# Work order:
The entries below are to be repeated exactly, with the pictures left out.

# Dataset excerpts:
Segment Open
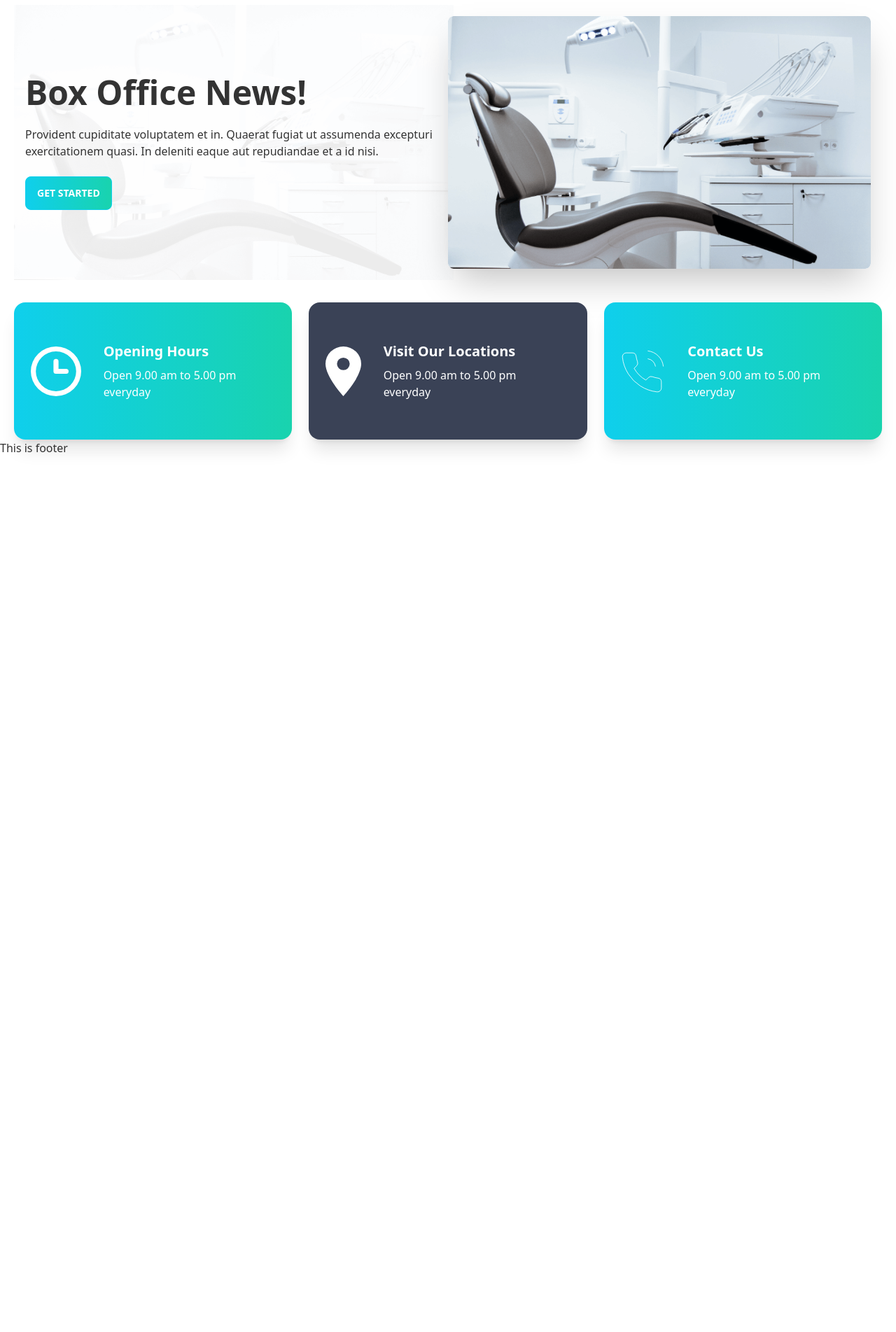
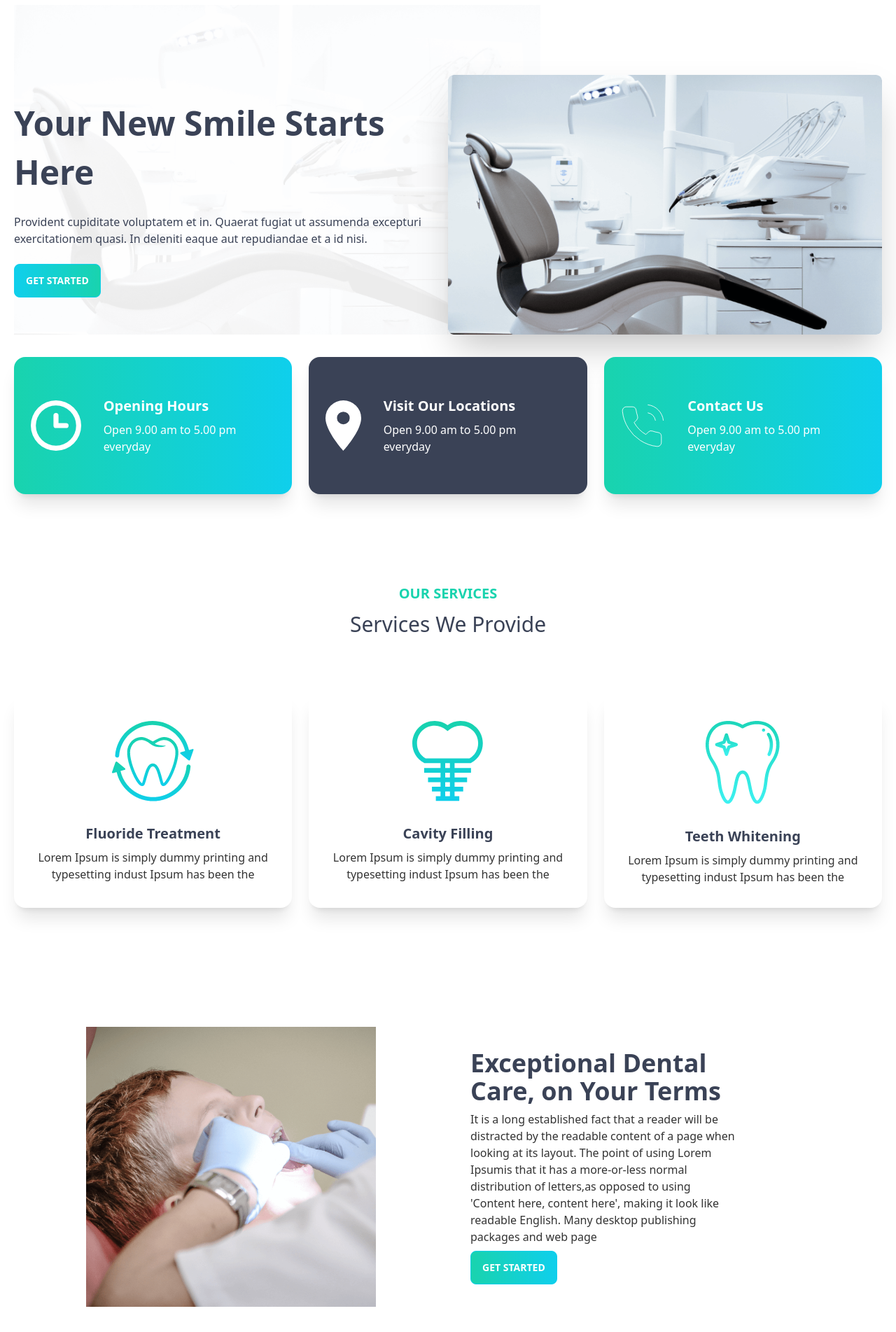
Before and after one commit to KawsarCoder/Doctors-Portal, a React (Vite) app: page / in a window 1280 px wide. Shown: the part 57-1960 px from the top of the page at 70% size. Before the commit the page ends 800 px from the top, so only its background shows below. Built offline with nearby package versions, Linux system fonts and the light colour scheme.

Commit message:
service card added

```diff
--- a/src/App.jsx
+++ b/src/App.jsx
@@ -1,6 +1,6 @@
 import "./App.css";
 import { RouterProvider } from "react-router-dom";
-import router from "./Pages/Routes/Routes";
+import router from "./Components/Routes/Routes";
 
 function App() {
   return (
--- a/src/Pages/Layout/Layout.jsx
+++ b/src/Components/Layout/Layout.jsx
@@ -1,7 +1,7 @@
 import React from "react";
-import Navbar from "../../Components/Shared/Navbar/Navbar";
+import Navbar from "../Shared/Navbar/Navbar";
 import { Outlet } from "react-router-dom";
-import Footer from "../../Components/Shared/Footer/Footer";
+import Footer from "../Shared/Footer/Footer";
 const Layout = () => {
   return (
     <div>
--- a/src/Pages/Routes/Routes.jsx
+++ b/src/Components/Routes/Routes.jsx
@@ -1,7 +1,7 @@
 import { createBrowserRouter } from "react-router-dom";
 import Layout from "../Layout/Layout";
-import Home from "../Home/Home";
-import Login from "../Login/Login";
+import Home from "../../Pages/Home/Home";
+import Login from "../../Pages/Login/Login";
 
 const router = createBrowserRouter([
   {
--- a/src/Pages/Home/Banner/Banner.css
+++ b/src/Pages/Home/Banner/Banner.css
@@ -3,4 +3,6 @@
   background-repeat: no-repeat;
   background-size: contain;
   background-attachment: unset;
+  max-width: 100%;
+  padding: 0;
 }
--- a/src/Pages/Home/Banner/Banner.jsx
+++ b/src/Pages/Home/Banner/Banner.jsx
@@ -10,12 +10,14 @@ const Banner = () => {
       >
         <img
           src={chair}
-          className="rounded-lg w-1/2 shadow-2xl"
+          className="rounded-lg w-1/2 shadow-2xl  mt-[100px]"
           alt="main-banner"
         />
-        <div>
-          <h1 className="text-5xl font-bold">Box Office News!</h1>
-          <p className="py-6">
+        <div className="mt-20">
+          <h1 className="text-5xl font-bold text-accent leading-[70px] lg:w-[90%]">
+            Your New Smile Starts Here
+          </h1>
+          <p className="py-6 text-accent">
             Provident cupiditate voluptatem et in. Quaerat fugiat ut assumenda
             excepturi exercitationem quasi. In deleniti eaque aut repudiandae et
             a id nisi.
--- a/src/Pages/Home/Home.jsx
+++ b/src/Pages/Home/Home.jsx
@@ -1,12 +1,14 @@
 import React from "react";
 import Banner from "./Banner/Banner";
 import InfoCards from "./InfoCards/InfoCards";
+import ServiceCards from "./ServiceCard/ServiceCards";
 
 const Home = () => {
   return (
     <div className="mx-5">
-          <Banner />
-          <InfoCards/>
+      <Banner />
+      <InfoCards />
+      <ServiceCards />
     </div>
   );
 };
--- a/src/Pages/Home/InfoCards/InfoCards.jsx
+++ b/src/Pages/Home/InfoCards/InfoCards.jsx
@@ -10,7 +10,7 @@ const InfoCards = () => {
       name: "Opening Hours",
       description: "Open 9.00 am to 5.00 pm everyday",
       icon: clock,
-      bgClass: "bg-gradient-to-r from-primary to-secondary",
+      bgClass: "bg-gradient-to-r from-secondary to-primary",
     },
     {
       id: 2,
@@ -24,7 +24,7 @@ const InfoCards = () => {
       name: "Contact Us",
       description: "Open 9.00 am to 5.00 pm everyday",
       icon: phone,
-      bgClass: "bg-gradient-to-r from-primary to-secondary",
+      bgClass: "bg-gradient-to-r from-secondary to-primary",
     },
   ];
   return (
--- /dev/null
+++ b/src/Pages/Home/ServiceCard/ServiceCard.jsx
@@ -0,0 +1,18 @@
+import React from "react";
+
+const ServiceCard = ({ service }) => {
+  const { name, image, description } = service;
+  return (
+    <div className="card bg-base-100 shadow-xl">
+      <figure className="px-10 pt-10">
+        <img src={image} alt="service-image" className="rounded-xl" />
+      </figure>
+      <div className="card-body items-center text-center">
+        <h2 className="card-title text-accent">{name}</h2>
+        <p>{description}</p>
+      </div>
+    </div>
+  );
+};
+
+export default ServiceCard;
--- /dev/null
+++ b/src/Pages/Home/ServiceCard/ServiceCards.jsx
@@ -0,0 +1,75 @@
+import React from "react";
+import cavity from "../../../assets/images/cavity.png";
+import whitening from "../../../assets/images/whitening.png";
+import fluoride from "../../../assets/images/fluoride.png";
+import ServiceCard from "./ServiceCard";
+import treatment from "../../../assets/images/treatment.png";
+
+const ServiceCards = () => {
+  const serviceData = [
+    {
+      id: 1,
+      image: fluoride,
+      name: "Fluoride Treatment",
+      description:
+        "Lorem Ipsum is simply dummy printing and typesetting indust Ipsum has been the",
+    },
+    {
+      id: 2,
+      image: cavity,
+      name: "Cavity Filling",
+      description:
+        "Lorem Ipsum is simply dummy printing and typesetting indust Ipsum has been the",
+    },
+    {
+      id: 3,
+      image: whitening,
+      name: "Teeth Whitening",
+      description:
+        "Lorem Ipsum is simply dummy printing and typesetting indust Ipsum has been the",
+    },
+  ];
+
+  return (
+    <div>
+      <div className="text-center mt-32">
+        <h5 className="text-xl font-bold text-secondary">OUR SERVICES</h5>
+        <h2 className="text-3xl text-accent mt-3">Services We Provide</h2>
+      </div>
+      <div className="grid mt-20 lg:grid-cols-3 md:grid-cols-2 grid-cols-1 gap-6">
+        {serviceData.map((service) => (
+          <ServiceCard key={service.id} service={service} />
+        ))}
+      </div>
+      <div className="card card-side grid lg:grid-cols-2 mx-auto h-[400px] my-[170px]">
+        <figure>
+          <img
+            src={treatment}
+            className="lg:w-2/3 rounded-lg"
+            alt="treatment-img"
+          />
+        </figure>
+        <div className="card-body lg:w-[72%]">
+          <h2 className="card-title text-4xl text-accent">
+            Exceptional Dental Care, on Your Terms
+          </h2>
+          <p className="">
+            It is a long established fact that a reader will be distracted by
+            the readable content of a page when looking at its layout. The point
+            of using Lorem Ipsumis that it has a more-or-less normal
+            distribution of letters,as opposed to using 'Content here, content
+            here', making it look like readable English. Many desktop publishing
+            packages and web page
+          </p>
+          <div className="card-actions">
+            <button className="btn btn-primary bg-gradient-to-r from-secondary to-primary text-white">
+              GET STARTED
+            </button>
+          </div>
+        </div>
+      </div>
+    </div>
+  );
+};
+
+export default ServiceCards;
```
Segment Closed
# Exercise answer:
Before and after one commit to KawsarCoder/Doctors-Portal, a React (Vite) app: page / in a window 1280 px wide. Shown: the part 57-1960 px from the top of the page at 70% size. Before the commit the page ends 800 px from the top, so only its background shows below. Built offline with nearby package versions, Linux system fonts and the light colour scheme.

Commit message:
service card added

```diff
--- a/src/App.jsx
+++ b/src/App.jsx
@@ -1,6 +1,6 @@
 import "./App.css";
 import { RouterProvider } from "react-router-dom";
-import router from "./Pages/Routes/Routes";
+import router from "./Components/Routes/Routes";
 
 function App() {
   return (
--- a/src/Pages/Layout/Layout.jsx
+++ b/src/Components/Layout/Layout.jsx
@@ -1,7 +1,7 @@
 import React from "react";
-import Navbar from "../../Components/Shared/Navbar/Navbar";
+import Navbar from "../Shared/Navbar/Navbar";
 import { Outlet } from "react-router-dom";
-import Footer from "../../Components/Shared/Footer/Footer";
+import Footer from "../Shared/Footer/Footer";
 const Layout = () => {
   return (
     <div>
--- a/src/Pages/Routes/Routes.jsx
+++ b/src/Components/Routes/Routes.jsx
@@ -1,7 +1,7 @@
 import { createBrowserRouter } from "react-router-dom";
 import Layout from "../Layout/Layout";
-import Home from "../Home/Home";
-import Login from "../Login/Login";
+import Home from "../../Pages/Home/Home";
+import Login from "../../Pages/Login/Login";
 
 const router = createBrowserRouter([
   {
--- a/src/Pages/Home/Banner/Banner.css
+++ b/src/Pages/Home/Banner/Banner.css
@@ -3,4 +3,6 @@
   background-repeat: no-repeat;
   background-size: contain;
   background-attachment: unset;
+  max-width: 100%;
+  padding: 0;
 }
--- a/src/Pages/Home/Banner/Banner.jsx
+++ b/src/Pages/Home/Banner/Banner.jsx
@@ -10,12 +10,14 @@ const Banner = () => {
       >
         <img
           src={chair}
-          className="rounded-lg w-1/2 shadow-2xl"
+          className="rounded-lg w-1/2 shadow-2xl  mt-[100px]"
           alt="main-banner"
         />
-        <div>
-          <h1 className="text-5xl font-bold">Box Office News!</h1>
-          <p className="py-6">
+        <div className="mt-20">
+          <h1 className="text-5xl font-bold text-accent leading-[70px] lg:w-[90%]">
+            Your New Smile Starts Here
+          </h1>
+          <p className="py-6 text-accent">
             Provident cupiditate voluptatem et in. Quaerat fugiat ut assumenda
             excepturi exercitationem quasi. In deleniti eaque aut repudiandae et
             a id nisi.
--- a/src/Pages/Home/Home.jsx
+++ b/src/Pages/Home/Home.jsx
@@ -1,12 +1,14 @@
 import React from "react";
 import Banner from "./Banner/Banner";
 import InfoCards from "./InfoCards/InfoCards";
+import ServiceCards from "./ServiceCard/ServiceCards";
 
 const Home = () => {
   return (
     <div className="mx-5">
-          <Banner />
-          <InfoCards/>
+      <Banner />
+      <InfoCards />
+      <ServiceCards />
     </div>
   );
 };
--- a/src/Pages/Home/InfoCards/InfoCards.jsx
+++ b/src/Pages/Home/InfoCards/InfoCards.jsx
@@ -10,7 +10,7 @@ const InfoCards = () => {
       name: "Opening Hours",
       description: "Open 9.00 am to 5.00 pm everyday",
       icon: clock,
-      bgClass: "bg-gradient-to-r from-primary to-secondary",
+      bgClass: "bg-gradient-to-r from-secondary to-primary",
     },
     {
       id: 2,
@@ -24,7 +24,7 @@ const InfoCards = () => {
       name: "Contact Us",
       description: "Open 9.00 am to 5.00 pm everyday",
       icon: phone,
-      bgClass: "bg-gradient-to-r from-primary to-secondary",
+      bgClass: "bg-gradient-to-r from-secondary to-primary",
     },
   ];
   return (
--- /dev/null
+++ b/src/Pages/Home/ServiceCard/ServiceCard.jsx
@@ -0,0 +1,18 @@
+import React from "react";
+
+const ServiceCard = ({ service }) => {
+  const { name, image, description } = service;
+  return (
+    <div className="card bg-base-100 shadow-xl">
+      <figure className="px-10 pt-10">
+        <img src={image} alt="service-image" className="rounded-xl" />
+      </figure>
+      <div className="card-body items-center text-center">
+        <h2 className="card-title text-accent">{name}</h2>
+        <p>{description}</p>
+      </div>
+    </div>
+  );
+};
+
+export default ServiceCard;
--- /dev/null
+++ b/src/Pages/Home/ServiceCard/ServiceCards.jsx
@@ -0,0 +1,75 @@
+import React from "react";
+import cavity from "../../../assets/images/cavity.png";
+import whitening from "../../../assets/images/whitening.png";
+import fluoride from "../../../assets/images/fluoride.png";
+import ServiceCard from "./ServiceCard";
+import treatment from "../../../assets/images/treatment.png";
+
+const ServiceCards = () => {
+  const serviceData = [
+    {
+      id: 1,
+      image: fluoride,
+      name: "Fluoride Treatment",
+      description:
+        "Lorem Ipsum is simply dummy printing and typesetting indust Ipsum has been the",
+    },
+    {
+      id: 2,
+      image: cavity,
+      name: "Cavity Filling",
+      description:
+        "Lorem Ipsum is simply dummy printing and typesetting indust Ipsum has been the",
+    },
+    {
+      id: 3,
+      image: whitening,
+      name: "Teeth Whitening",
+      description:
+        "Lorem Ipsum is simply dummy printing and typesetting indust Ipsum has been the",
+    },
+  ];
+
+  return (
+    <div>
+      <div className="text-center mt-32">
+        <h5 className="text-xl font-bold text-secondary">OUR SERVICES</h5>
+        <h2 className="text-3xl text-accent mt-3">Services We Provide</h2>
+      </div>
+      <div className="grid mt-20 lg:grid-cols-3 md:grid-cols-2 grid-cols-1 gap-6">
+        {serviceData.map((service) => (
+          <ServiceCard key={service.id} service={service} />
+        ))}
+      </div>
+      <div className="card card-side grid lg:grid-cols-2 mx-auto h-[400px] my-[170px]">
+        <figure>
+          <img
+            src={treatment}
+            className="lg:w-2/3 rounded-lg"
+            alt="treatment-img"
+          />
+        </figure>
+        <div className="card-body lg:w-[72%]">
+          <h2 className="card-title text-4xl text-accent">
+            Exceptional Dental Care, on Your Terms
+          </h2>
+          <p className="">
+            It is a long established fact that a reader will be distracted by
+            the readable content of a page when looking at its layout. The point
+            of using Lorem Ipsumis that it has a more-or-less normal
+            distribution of letters,as opposed to using 'Content here, content
+            here', making it look like readable English. Many desktop publishing
+            packages and web page
+          </p>
+          <div className="card-actions">
+            <button className="btn btn-primary bg-gradient-to-r from-secondary to-primary text-white">
+              GET STARTED
+            </button>
+          </div>
+        </div>
+      </div>
+    </div>
+  );
+};
+
+export default ServiceCards;
```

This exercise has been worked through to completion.